What is happening to the Vice President, therefore, is not strange. It is part of Nigeria’s politics. In Nigeria, vice presidents and, by extension, deputy governors, have always been pawns on the chessboard of politics. They are, most times, seen as usurpers, especially when the politics of succession begins. Therefore, it is not surprising that Osinbajo has been removed from the supervision of some agencies he hitherto oversaw. Also, that the Economic Management Team supervised by Osinbajo has been rechristened Economic Advisory Council (EAC), with President Buhari now at the head, is not shocking. It is part of a tradition of whittling down the powers of the Vice President. It is a political game of elimination and substitution.
We all witnessed the political trajectory of ex-Vice President Atiku Abubakar. As then President Obasanjo’s deputy, Atiku was relevant in the federal government, in the first term, between 1993 and 2003. During this period, he was the driver of the economic agenda of government, to the extent that he supervised the privatisation programme. In the second term of the Obasanjo/Atiku administration, from 2003 to 2007, the bubble did burst. Atiku had an avalanche of problems with his boss. At a point, there was an attempt to illegally remove him as Vice President. It was the court that saved him. However, he was demonised and given the toga of corruption, without anything to back it up. He is still suffering the injury his image suffered from that political fight with Obasanjo till today.
The case of President Goodluck Jonathan was worse. Right from the time he was nominated as Vice President to when he became acting President and, eventually President, by divine providence, he was never really entrenched in government. He was, more or less, a passenger in a government in which he was supposed to be the Number 2. The buccaneers in the late Umar Yar’Adua government operated in such a way that they never took “hostages.” They went for the kill. They sidelined Jonathan. Even when Yar’Adua was ill and flown abroad for treatment, power was not transferred to Jonathan as acting President. For him to eventually become acting President, the National Assembly had to be ingenious to “manufacture” the “doctrine of necessity.” Jonathan only came out of the shackles of political wilderness when Yar’Adua died.

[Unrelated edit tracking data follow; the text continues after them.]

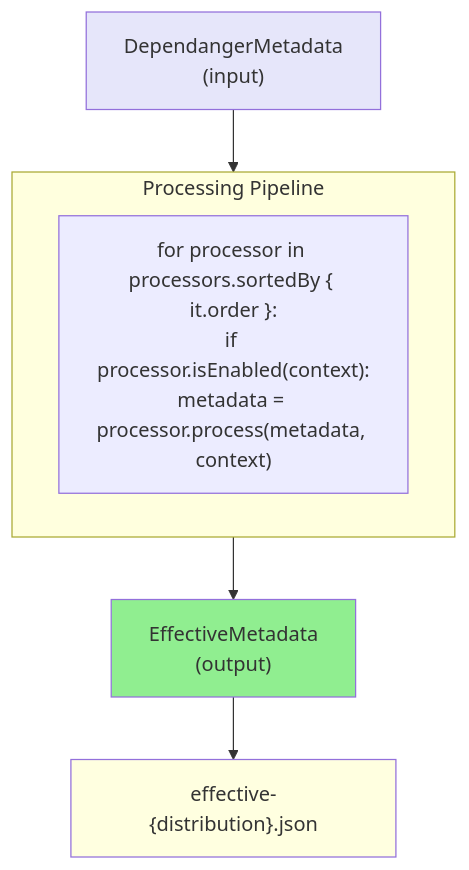
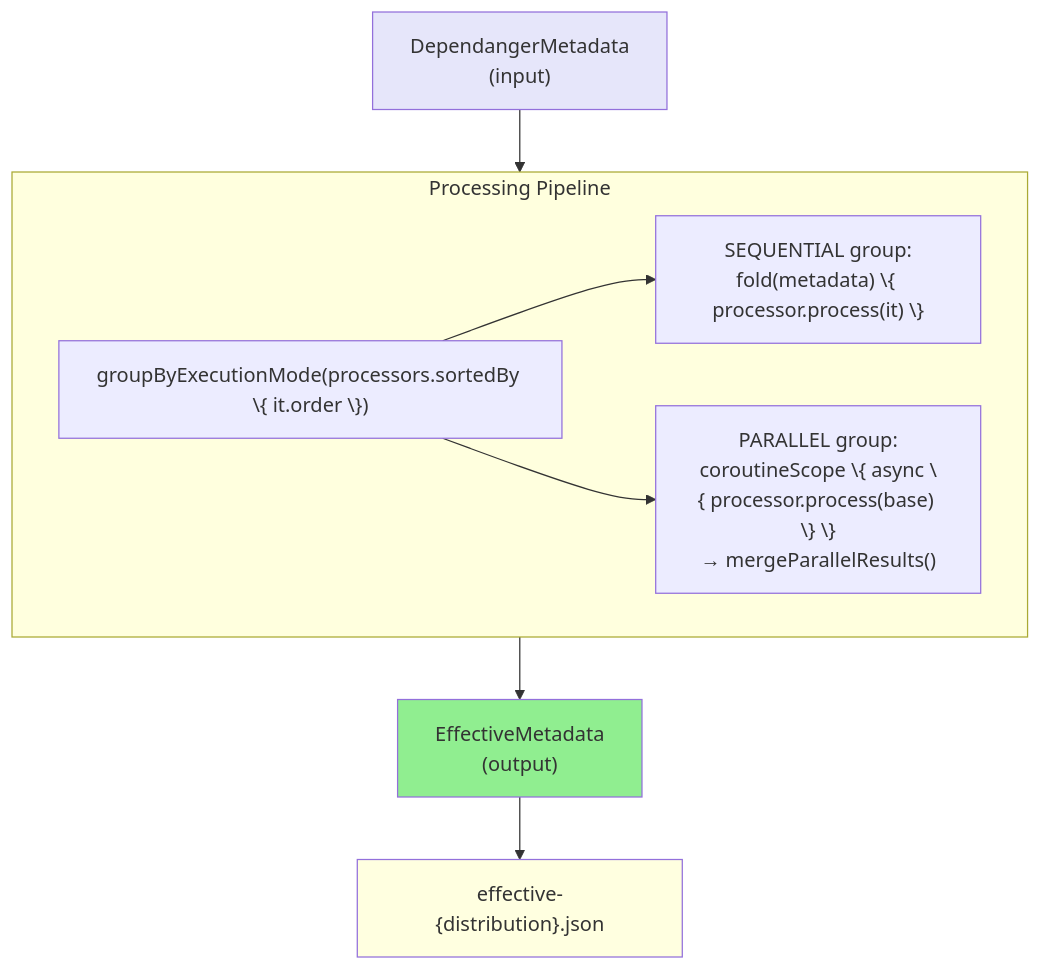
The diagram in docs/02-features/F003-processing-pipeline.adoc (zenhelix/dependanger), drawn with Mermaid before and after one commit. The commit also changed other lines of this file and 16 other files, not shown here.

```diff
--- a/docs/02-features/F003-processing-pipeline.adoc
+++ b/docs/02-features/F003-processing-pipeline.adoc
@@ -875,20 +882,24 @@
 [mermaid,target=pipeline-flow,format=svg]
 ----
 flowchart TD
     Input["DependangerMetadata<br/>(input)"]
 
     subgraph Pipeline["Processing Pipeline"]
-        Loop["for processor in processors.sortedBy { it.order }:<br/>if processor.isEnabled(context):<br/>metadata = processor.process(metadata, context)"]
+        Group["groupByExecutionMode(processors.sortedBy \{ it.order \})"]
+        Seq["SEQUENTIAL group:<br/>fold(metadata) \{ processor.process(it) \}"]
+        Par["PARALLEL group:<br/>coroutineScope \{ async \{ processor.process(base) \} \}<br/>→ mergeParallelResults()"]
+        Group --> Seq
+        Group --> Par
     end
 
     Output["EffectiveMetadata<br/>(output)"]
     File["effective-{distribution}.json"]
 
     Input --> Pipeline
     Pipeline --> Output
     Output --> File
 
     style Input fill:#E6E6FA
     style Output fill:#90EE90
     style File fill:#FFFFE0
 ----
```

Osinbajo should, therefore, expect more bad days ahead. With the race for 2023 presidency unfolding, he will receive many more bashings and clipping of wings. Those who consider him a threat in the contest, which I believe he is not, would go out of their way to malign and make him irrelevant. They will keep him busy and ensure he does not have the time to think of having a presidential ambition. As he is going to court, this would keep him engaged. While the suit is on, the Vice President’s adversaries would further tell horrible stories of him, even if they are tissues of lies.

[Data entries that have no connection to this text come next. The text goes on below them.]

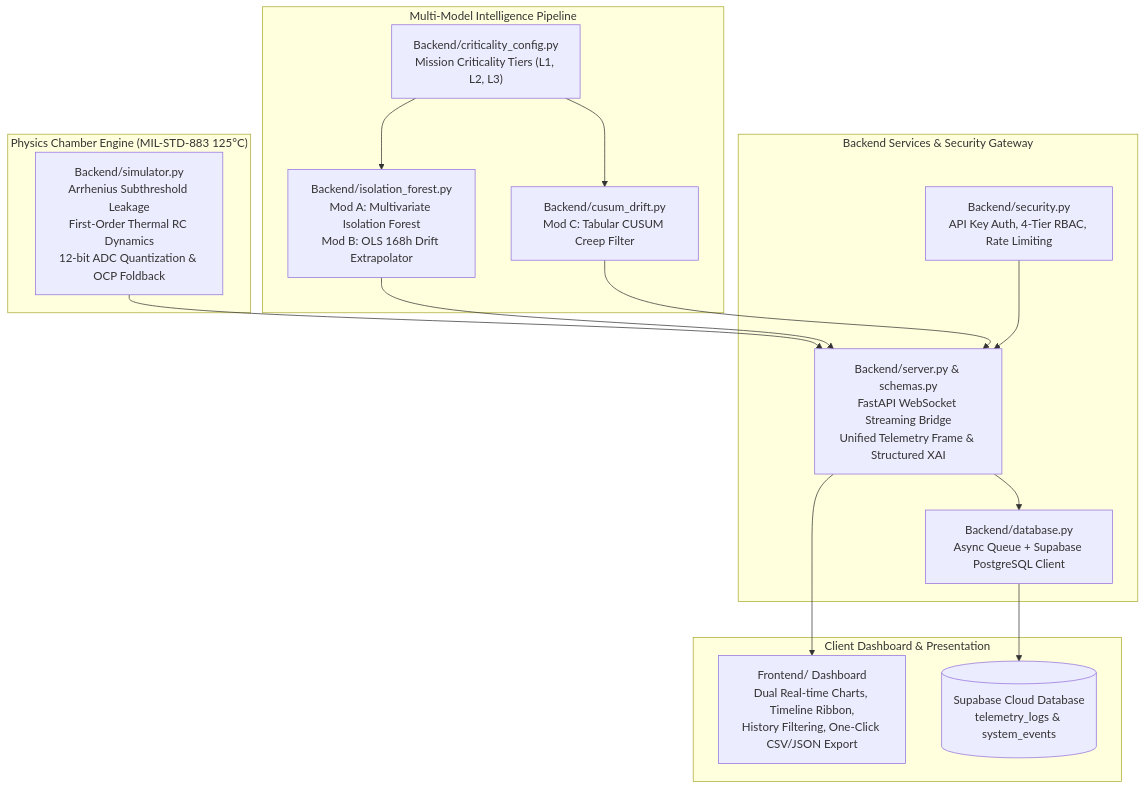
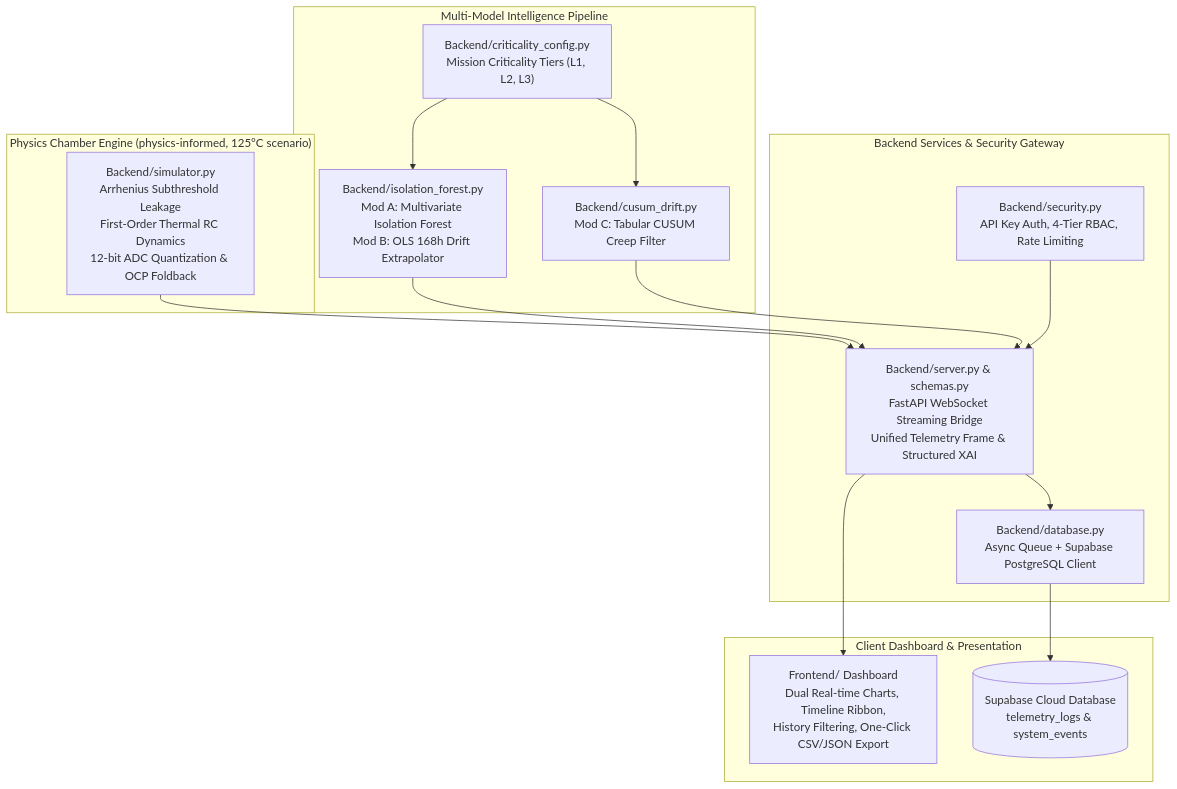
Before and after one commit to Devvrat-Kandpal/SIH-Team-Horizon-Unbound: the diagram in My_Compilation/README.md, drawn with Mermaid. The commit also changed other lines of this file and 45 other files, not shown here.

````diff
--- a/My_Compilation/README.md
+++ b/My_Compilation/README.md
@@ -29,33 +29,33 @@
 ```mermaid
 graph TD
-    subgraph "Physics Chamber Engine (MIL-STD-883 125°C)"
+    subgraph "Physics Chamber Engine (physics-informed, 125°C scenario)"
         A["Backend/simulator.py<br/>Arrhenius Subthreshold Leakage<br/>First-Order Thermal RC Dynamics<br/>12-bit ADC Quantization & OCP Foldback"]
     end
 
     subgraph "Multi-Model Intelligence Pipeline"
         B["Backend/isolation_forest.py<br/>Mod A: Multivariate Isolation Forest<br/>Mod B: OLS 168h Drift Extrapolator"]
         C["Backend/cusum_drift.py<br/>Mod C: Tabular CUSUM Creep Filter"]
         D["Backend/criticality_config.py<br/>Mission Criticality Tiers (L1, L2, L3)"]
     end
 
     subgraph "Backend Services & Security Gateway"
         E["Backend/server.py & schemas.py<br/>FastAPI WebSocket Streaming Bridge<br/>Unified Telemetry Frame & Structured XAI"]
         F["Backend/security.py<br/>API Key Auth, 4-Tier RBAC, Rate Limiting"]
         G["Backend/database.py<br/>Async Queue + Supabase PostgreSQL Client"]
     end
 
     subgraph "Client Dashboard & Presentation"
         H["Frontend/ Dashboard<br/>Dual Real-time Charts, Timeline Ribbon,<br/>History Filtering, One-Click CSV/JSON Export"]
         I[("Supabase Cloud Database<br/>telemetry_logs & system_events")]
     end
 
     A --> E
     B --> E
     C --> E
     D --> B
     D --> C
     F --> E
     E --> H
     E --> G
     G --> I
 ```
````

With the beginning of Osinbajo’s travail, the South West would eventually know that its political alliance with the North was for the convenience of the latter. The South West only helped the aristocrats in the North to take power, which they believe should only be held by them. It is an experiment, which would end up as an unpleasant political lesson for the Yoruba.